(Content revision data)
------------------------

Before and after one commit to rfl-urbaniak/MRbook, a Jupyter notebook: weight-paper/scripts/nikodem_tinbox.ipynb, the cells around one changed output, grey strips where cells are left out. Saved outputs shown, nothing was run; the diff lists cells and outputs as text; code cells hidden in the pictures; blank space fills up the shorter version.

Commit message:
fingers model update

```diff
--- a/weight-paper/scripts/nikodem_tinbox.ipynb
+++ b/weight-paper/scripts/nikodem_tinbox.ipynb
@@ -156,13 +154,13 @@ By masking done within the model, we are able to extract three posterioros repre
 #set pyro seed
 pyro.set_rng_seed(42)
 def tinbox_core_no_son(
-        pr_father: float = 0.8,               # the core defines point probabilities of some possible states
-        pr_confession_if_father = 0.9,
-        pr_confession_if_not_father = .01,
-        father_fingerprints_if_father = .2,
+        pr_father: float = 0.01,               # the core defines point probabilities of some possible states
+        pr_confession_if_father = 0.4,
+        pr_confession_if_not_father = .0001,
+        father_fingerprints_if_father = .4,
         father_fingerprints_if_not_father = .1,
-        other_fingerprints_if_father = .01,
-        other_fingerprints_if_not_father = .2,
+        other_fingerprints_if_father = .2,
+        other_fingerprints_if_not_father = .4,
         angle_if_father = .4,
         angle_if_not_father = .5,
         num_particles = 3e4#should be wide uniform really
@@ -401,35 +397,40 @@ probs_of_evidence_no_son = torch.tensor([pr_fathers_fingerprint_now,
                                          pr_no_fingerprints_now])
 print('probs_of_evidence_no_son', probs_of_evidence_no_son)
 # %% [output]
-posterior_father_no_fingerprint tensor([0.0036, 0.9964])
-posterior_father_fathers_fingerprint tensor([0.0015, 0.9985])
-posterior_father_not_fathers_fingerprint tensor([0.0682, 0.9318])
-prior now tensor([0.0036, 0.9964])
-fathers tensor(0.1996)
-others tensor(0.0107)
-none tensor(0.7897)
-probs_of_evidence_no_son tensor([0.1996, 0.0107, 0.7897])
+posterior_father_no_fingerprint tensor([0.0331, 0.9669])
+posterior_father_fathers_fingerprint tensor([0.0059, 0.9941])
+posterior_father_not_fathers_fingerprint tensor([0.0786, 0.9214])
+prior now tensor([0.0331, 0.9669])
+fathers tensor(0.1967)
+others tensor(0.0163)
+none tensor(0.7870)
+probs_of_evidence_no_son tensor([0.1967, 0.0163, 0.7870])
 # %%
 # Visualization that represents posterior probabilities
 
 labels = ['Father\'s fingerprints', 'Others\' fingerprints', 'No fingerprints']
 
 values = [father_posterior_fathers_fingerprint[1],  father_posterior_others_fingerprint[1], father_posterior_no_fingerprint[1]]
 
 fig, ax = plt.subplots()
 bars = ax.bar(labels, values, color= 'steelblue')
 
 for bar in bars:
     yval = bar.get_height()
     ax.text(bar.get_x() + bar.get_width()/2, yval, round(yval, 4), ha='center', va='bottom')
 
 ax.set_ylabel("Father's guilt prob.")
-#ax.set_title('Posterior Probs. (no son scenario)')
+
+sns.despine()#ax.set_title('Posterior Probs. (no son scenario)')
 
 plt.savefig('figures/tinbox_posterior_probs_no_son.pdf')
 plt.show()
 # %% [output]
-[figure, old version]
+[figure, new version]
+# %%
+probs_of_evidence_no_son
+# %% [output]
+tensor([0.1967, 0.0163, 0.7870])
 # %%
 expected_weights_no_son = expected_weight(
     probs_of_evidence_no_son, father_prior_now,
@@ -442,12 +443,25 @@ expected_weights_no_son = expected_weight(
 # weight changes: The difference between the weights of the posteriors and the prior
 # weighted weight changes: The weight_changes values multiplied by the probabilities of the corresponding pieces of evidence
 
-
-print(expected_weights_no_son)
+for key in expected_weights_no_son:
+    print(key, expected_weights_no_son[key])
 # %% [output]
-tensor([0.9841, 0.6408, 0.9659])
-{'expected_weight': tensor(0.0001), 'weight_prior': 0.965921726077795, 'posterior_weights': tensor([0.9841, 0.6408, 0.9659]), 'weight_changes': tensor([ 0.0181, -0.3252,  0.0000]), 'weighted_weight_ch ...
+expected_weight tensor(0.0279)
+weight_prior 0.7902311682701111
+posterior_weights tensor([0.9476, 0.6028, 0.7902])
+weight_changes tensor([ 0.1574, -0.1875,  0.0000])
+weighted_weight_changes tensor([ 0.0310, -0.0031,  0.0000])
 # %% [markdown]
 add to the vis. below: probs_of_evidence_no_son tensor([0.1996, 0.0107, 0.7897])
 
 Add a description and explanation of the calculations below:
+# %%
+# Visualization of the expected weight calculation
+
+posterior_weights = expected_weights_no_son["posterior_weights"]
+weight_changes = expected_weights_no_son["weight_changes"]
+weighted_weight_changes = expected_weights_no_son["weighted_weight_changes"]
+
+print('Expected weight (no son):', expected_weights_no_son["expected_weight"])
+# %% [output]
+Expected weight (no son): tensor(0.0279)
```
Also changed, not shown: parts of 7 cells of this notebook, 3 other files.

------------------------

▶ **WHAT THE TASK ASKS**: Give the number of lines in the records that hold the word "possible", with no other words.

▶ **THE COMPLETED TASK**: 2